In a heated, off-the-cuff press conference, the president defended the racists who marched in Charlottesville and blamed the deadly violence on “both sides.”
President Donald Trump delivered an address Tuesday that made him sound like President of the Confederacy.
Trump went on an angry defense of the racists who sparked riots that led to a suspected terror attack and three deaths in Charlottesville this weekend, inaccurately blaming much of the violence on the “alt-left.”
Trump also defended the monuments of Confederate-era leaders — the people who went to war in an effort to maintain slavery in the United States — that are widely being taken down, both quietly and with fanfare, in cities around the nation for glorifying the greatest stain on American history.
And Trump defended himself, saying his painfully slow response to condemning white supremacy after the riots was a result of him needing to “get the facts” before speaking quickly — even though that has not stopped him from making hasty remarks in previous incidents in which the alleged perpetrators were not white.
Trump’s comments came during his first visit to his New York home, Trump Tower, since the inauguration — a place where he feels emboldened and to which he returned almost nightly during his presidential campaign.
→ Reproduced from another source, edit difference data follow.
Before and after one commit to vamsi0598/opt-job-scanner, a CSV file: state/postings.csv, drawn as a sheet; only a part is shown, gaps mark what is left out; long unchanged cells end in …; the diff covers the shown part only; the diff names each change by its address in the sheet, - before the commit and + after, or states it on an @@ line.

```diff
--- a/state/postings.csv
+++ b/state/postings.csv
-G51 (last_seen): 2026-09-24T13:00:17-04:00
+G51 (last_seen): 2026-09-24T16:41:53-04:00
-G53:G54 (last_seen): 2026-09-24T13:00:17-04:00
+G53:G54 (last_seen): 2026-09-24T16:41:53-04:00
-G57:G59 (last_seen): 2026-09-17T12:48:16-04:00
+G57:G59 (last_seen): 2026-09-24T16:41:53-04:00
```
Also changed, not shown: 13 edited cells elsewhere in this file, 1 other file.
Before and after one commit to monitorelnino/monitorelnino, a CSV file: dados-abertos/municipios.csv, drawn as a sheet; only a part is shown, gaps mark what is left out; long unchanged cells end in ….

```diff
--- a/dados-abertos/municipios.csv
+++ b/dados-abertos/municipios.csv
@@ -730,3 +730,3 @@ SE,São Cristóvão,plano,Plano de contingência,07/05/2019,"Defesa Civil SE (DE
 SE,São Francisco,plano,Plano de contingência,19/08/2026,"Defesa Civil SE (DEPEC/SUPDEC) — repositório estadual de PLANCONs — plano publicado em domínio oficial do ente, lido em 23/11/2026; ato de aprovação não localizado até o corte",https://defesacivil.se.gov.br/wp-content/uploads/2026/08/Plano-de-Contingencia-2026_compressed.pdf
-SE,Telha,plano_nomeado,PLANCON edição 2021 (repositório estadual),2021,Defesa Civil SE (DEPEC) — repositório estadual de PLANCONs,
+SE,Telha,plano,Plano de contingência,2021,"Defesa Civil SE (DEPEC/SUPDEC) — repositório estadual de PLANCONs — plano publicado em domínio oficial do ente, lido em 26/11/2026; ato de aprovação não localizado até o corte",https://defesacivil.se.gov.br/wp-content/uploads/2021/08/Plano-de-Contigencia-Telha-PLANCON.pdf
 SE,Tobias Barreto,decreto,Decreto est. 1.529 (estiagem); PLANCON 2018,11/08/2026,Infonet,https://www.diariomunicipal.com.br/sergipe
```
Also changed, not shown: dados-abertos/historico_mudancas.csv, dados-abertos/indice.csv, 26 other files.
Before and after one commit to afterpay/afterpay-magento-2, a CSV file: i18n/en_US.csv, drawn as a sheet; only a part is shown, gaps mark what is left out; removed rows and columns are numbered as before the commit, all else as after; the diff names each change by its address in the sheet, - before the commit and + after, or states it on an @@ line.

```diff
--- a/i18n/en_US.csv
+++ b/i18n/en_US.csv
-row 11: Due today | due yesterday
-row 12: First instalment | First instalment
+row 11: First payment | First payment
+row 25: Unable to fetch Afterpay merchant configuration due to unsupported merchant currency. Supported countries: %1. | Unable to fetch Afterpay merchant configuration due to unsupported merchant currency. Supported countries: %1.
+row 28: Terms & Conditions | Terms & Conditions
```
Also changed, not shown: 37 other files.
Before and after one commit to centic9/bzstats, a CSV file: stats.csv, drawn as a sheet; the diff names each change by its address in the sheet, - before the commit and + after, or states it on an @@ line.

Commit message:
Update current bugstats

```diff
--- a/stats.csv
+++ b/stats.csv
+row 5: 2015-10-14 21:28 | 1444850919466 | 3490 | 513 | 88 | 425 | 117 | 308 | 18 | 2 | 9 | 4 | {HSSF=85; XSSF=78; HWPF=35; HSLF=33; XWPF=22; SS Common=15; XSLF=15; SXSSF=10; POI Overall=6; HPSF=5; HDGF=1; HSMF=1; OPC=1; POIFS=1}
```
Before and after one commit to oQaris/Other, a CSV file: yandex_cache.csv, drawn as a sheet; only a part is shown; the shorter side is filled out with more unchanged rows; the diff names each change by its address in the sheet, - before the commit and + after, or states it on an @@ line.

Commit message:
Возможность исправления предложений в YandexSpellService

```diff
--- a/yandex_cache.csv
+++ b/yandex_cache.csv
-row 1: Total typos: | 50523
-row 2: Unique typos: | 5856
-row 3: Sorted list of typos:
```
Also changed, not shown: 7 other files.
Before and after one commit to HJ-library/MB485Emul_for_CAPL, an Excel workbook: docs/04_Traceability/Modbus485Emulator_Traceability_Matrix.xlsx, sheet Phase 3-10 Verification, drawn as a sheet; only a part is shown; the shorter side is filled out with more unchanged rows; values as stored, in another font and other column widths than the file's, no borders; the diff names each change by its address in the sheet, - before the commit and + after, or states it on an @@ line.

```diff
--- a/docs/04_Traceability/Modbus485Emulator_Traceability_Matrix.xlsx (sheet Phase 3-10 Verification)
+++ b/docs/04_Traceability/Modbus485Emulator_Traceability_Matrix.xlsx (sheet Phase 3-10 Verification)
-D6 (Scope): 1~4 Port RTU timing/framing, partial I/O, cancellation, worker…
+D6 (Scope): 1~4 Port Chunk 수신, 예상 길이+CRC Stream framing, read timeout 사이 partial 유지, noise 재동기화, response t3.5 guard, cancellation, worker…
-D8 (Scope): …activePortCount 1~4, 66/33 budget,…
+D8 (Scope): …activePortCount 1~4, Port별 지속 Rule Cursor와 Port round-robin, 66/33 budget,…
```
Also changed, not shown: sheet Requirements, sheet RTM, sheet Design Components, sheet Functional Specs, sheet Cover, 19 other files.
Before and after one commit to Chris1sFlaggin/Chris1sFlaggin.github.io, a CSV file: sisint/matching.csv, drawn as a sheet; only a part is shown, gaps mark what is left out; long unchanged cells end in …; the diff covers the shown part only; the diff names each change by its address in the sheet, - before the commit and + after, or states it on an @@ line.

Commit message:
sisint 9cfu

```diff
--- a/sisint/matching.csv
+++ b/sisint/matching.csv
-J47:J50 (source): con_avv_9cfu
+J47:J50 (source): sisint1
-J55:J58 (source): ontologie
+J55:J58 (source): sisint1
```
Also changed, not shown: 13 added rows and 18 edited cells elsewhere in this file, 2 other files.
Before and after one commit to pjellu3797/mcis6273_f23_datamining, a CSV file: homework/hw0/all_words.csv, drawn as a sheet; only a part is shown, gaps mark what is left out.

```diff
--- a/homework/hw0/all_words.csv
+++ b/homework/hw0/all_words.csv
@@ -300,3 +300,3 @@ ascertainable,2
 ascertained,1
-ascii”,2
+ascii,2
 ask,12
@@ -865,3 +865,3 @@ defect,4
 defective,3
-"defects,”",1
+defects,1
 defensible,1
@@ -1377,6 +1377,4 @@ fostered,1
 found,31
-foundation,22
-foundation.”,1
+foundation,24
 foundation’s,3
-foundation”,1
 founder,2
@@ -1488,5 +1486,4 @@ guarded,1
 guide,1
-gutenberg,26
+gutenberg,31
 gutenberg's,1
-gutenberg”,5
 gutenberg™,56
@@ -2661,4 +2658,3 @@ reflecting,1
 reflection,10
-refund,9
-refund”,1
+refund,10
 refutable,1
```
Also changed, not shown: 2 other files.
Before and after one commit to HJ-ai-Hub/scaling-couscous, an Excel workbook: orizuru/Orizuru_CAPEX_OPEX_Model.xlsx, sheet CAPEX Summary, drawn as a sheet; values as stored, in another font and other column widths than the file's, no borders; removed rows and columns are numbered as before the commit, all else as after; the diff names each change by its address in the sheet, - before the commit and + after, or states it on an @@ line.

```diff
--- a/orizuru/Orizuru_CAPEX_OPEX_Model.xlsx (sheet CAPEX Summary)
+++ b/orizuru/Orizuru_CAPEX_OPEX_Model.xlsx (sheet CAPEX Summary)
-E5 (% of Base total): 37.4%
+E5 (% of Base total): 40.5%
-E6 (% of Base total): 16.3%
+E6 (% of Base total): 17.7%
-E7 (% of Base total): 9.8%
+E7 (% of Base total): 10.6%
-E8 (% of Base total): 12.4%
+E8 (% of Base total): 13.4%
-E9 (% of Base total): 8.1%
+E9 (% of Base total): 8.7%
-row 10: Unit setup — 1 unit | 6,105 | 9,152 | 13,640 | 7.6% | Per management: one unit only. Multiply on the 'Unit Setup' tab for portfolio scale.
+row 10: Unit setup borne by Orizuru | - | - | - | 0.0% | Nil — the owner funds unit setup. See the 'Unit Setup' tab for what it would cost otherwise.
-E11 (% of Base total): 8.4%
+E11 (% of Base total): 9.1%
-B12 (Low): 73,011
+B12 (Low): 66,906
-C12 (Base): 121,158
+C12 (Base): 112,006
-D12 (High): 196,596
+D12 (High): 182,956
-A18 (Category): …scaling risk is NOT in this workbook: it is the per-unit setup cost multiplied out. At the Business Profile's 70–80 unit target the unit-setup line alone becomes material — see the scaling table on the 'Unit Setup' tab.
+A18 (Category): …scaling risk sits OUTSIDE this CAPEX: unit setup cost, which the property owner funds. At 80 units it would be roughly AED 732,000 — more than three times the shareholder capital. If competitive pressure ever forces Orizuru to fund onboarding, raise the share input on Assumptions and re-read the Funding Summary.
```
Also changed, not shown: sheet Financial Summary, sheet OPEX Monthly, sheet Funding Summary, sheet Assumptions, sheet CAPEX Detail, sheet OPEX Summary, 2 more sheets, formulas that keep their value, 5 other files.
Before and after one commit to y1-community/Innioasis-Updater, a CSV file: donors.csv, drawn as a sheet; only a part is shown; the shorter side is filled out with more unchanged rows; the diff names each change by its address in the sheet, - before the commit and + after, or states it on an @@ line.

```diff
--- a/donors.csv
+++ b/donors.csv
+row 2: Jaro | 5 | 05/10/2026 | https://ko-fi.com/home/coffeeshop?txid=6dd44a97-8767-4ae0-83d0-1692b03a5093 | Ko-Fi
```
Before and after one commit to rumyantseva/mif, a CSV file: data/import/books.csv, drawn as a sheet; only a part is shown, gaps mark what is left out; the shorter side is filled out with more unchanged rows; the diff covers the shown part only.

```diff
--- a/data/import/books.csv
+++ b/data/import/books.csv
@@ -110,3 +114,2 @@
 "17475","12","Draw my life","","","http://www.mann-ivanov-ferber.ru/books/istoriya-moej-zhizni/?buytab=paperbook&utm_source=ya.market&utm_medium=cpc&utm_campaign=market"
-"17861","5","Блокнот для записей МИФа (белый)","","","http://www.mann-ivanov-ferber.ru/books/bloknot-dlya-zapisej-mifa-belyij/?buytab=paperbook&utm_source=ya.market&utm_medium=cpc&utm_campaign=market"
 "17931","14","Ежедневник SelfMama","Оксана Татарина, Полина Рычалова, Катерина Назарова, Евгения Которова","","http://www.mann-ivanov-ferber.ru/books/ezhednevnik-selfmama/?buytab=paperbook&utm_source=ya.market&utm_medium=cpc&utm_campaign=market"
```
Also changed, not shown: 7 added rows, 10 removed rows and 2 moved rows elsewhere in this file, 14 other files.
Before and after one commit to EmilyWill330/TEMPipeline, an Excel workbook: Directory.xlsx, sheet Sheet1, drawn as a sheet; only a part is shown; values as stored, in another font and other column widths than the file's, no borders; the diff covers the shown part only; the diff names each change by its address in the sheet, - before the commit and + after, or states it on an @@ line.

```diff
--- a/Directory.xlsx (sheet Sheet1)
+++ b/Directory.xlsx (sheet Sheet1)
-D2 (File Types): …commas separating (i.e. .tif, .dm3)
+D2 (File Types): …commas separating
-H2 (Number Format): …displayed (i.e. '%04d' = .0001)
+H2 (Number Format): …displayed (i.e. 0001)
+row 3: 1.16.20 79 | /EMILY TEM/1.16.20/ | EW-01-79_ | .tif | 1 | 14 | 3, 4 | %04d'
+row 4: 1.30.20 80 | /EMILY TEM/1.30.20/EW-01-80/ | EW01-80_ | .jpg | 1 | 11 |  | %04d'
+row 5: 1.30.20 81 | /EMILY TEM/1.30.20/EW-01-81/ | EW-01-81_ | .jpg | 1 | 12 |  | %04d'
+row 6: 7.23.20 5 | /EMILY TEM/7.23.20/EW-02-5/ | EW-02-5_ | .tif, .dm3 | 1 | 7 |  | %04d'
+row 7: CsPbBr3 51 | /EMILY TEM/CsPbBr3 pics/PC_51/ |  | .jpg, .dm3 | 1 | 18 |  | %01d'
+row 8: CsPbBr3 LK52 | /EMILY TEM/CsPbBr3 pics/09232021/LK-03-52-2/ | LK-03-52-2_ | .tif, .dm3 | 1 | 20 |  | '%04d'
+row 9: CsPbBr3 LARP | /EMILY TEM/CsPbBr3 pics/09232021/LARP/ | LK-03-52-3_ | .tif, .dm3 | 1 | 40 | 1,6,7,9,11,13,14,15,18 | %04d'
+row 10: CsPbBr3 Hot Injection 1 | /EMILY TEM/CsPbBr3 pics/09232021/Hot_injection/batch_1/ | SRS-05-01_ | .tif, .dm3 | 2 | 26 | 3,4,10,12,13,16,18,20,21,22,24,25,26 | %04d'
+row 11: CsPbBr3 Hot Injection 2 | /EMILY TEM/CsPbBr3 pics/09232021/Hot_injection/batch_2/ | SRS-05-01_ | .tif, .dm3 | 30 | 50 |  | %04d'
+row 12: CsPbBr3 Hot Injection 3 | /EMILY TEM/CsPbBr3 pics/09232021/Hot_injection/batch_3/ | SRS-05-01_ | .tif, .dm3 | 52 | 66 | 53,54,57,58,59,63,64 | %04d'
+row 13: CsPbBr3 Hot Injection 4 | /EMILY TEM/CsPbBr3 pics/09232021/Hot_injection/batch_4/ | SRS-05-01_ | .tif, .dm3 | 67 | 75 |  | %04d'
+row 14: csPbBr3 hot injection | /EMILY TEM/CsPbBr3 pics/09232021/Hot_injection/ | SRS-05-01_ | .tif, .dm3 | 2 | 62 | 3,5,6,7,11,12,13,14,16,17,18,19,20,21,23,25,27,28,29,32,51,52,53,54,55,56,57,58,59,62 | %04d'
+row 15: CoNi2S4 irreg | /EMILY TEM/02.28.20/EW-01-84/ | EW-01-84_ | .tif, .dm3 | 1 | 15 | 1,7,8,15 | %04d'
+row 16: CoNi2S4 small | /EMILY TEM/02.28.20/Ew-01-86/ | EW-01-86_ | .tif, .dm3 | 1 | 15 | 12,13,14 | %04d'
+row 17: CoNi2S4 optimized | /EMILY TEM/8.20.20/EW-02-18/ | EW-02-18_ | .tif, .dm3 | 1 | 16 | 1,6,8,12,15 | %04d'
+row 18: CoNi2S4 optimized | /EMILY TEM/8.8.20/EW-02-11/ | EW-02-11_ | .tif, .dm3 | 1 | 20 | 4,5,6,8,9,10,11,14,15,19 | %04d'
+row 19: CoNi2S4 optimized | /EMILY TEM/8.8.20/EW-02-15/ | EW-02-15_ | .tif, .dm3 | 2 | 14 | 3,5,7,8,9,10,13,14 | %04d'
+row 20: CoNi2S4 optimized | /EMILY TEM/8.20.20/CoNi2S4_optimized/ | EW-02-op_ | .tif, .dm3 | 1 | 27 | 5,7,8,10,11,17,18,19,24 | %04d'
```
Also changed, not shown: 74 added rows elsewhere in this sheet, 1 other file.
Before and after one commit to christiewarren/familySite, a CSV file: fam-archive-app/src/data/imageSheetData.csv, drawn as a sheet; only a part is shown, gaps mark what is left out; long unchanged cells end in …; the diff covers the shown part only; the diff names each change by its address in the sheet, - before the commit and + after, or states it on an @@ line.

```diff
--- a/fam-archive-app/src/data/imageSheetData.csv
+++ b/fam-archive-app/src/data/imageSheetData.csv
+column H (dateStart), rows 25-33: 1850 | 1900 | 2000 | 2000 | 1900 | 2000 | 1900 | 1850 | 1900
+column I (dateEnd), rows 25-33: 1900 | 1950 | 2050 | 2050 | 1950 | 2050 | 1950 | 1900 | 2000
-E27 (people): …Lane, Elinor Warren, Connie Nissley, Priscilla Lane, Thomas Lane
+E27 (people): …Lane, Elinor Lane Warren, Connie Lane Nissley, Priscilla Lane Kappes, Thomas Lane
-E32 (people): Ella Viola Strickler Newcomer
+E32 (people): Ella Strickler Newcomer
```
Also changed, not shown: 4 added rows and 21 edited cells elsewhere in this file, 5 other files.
His frustrated remarks, held in the ornate gold lobby of his tower, came after a dizzying day on Twitter for the president and at a time when his legislative agenda is stalled. Trump on Tuesday used his Twitter account to promote a conspiracy theorist who has pushed hoaxes about Melania Trump, to again endorse violence against the journalists of a news agency, and to deride business leaders who left his councils because of his weak response to the events of Charlottesville.
Comparing Robert E. Lee to George Washington
Defending the purpose of Saturday’s march in Charlottesville — said to be the largest gathering of white supremacists in decades — Trump said people were just there to protest the removal of the Robert E. Lee statue.
He then equated Confederate leaders like Lee and Stonewall Jackson to George Washington and Thomas Jefferson, noting that the two presidents and Founding Fathers owned slaves.
“This week it’s Robert E. Lee, and this week, Stonewall Jackson,” Trump told reporters, echoing a line that’s been circulating among right-wing commentators in recent days. “Is it George Washington next? You have to ask yourself, where does it stop?”
“Are we going to take down statues to George Washington? How about Thomas Jefferson?” he continued. “What do you think of Thomas Jefferson? You like him. Good. Are we going to take down his statue? He was a major slave owner. You are changing history and culture.”
Defending white supremacist protesters
Trump then said, again, that both sides were to blame for the violence in Virginia over the weekend, repeating a similar remark he’d made Saturday in the immediate aftermath of the rallies.
“I’ve condemned neo-Nazis. I’ve condemned many different groups. Not all of those people were neo-Nazis, believe me,” Trump said Tuesday. “Not all of those people were white supremacists by any stretch.”
Protecting those who attended the “Unite the Right” rally, the president tried to blame the “alt-left” — a construction pushed by the extreme right to counter critics of the growing alt-right movement — for the violence. This is not true.
“What about the alt-left that came charging at, as you say, at the alt-right? Do they have any semblance of guilt?” Trump demanded. “What about the fact that they came charging with clubs in their hands, swinging clubs? Do they have any problem? I think they do.”
Trump then demanded to know why the press has not focused more on liberal protesters in Charlottesville, whom he portrayed as equally violent to the white supremacist groups that organized the weekend’s rallies. Both groups “came at each other with clubs and it was vicious and horrible,” Trump said. This is not borne out by witnesses who were actually at the scene.
“You also had some very fine people on both sides,” Trump said. “You had many people in that group other than neo-Nazis and white nationalists. The press has treated them absolutely unfairly. Now, in the other group also, you had some fine people but you also had troublemakers.”
Circling back to the argument “there is another side,” Trump again lobbed blame at the “left.”
“There was a group on this side, you can call them the left,” he said. “You have just called them the left, that came violently attacking the other group. You can say what you want. That’s the way it is.”
He also defended the hundreds of Tiki-torch-wielding protesters who surrounded a group of University of Virginia students at a statue of the school’s founder, Thomas Jefferson, on Friday night.
“If you look, there were people protesting very quietly the taking down the statue of Robert E. Lee,” Trump said, before conceding, “I am sure there were some bad ones.”
Videos from the march, however, show several hundred white supremacists chanting slogans like “Jews will not replace us”; “end immigration”; “one people, one nation”; and “blood and soil,” a Nazi-linked phrase referencing ethnic descent and territory.
On Tuesday – during a press conference at Trump Tower – US President Donald Trump defended the actions of white supremacists in Charlottesville over the weekend, saying there was, “some very fine people on both sides.”
Drew Angerer / Getty Images
Source: news Us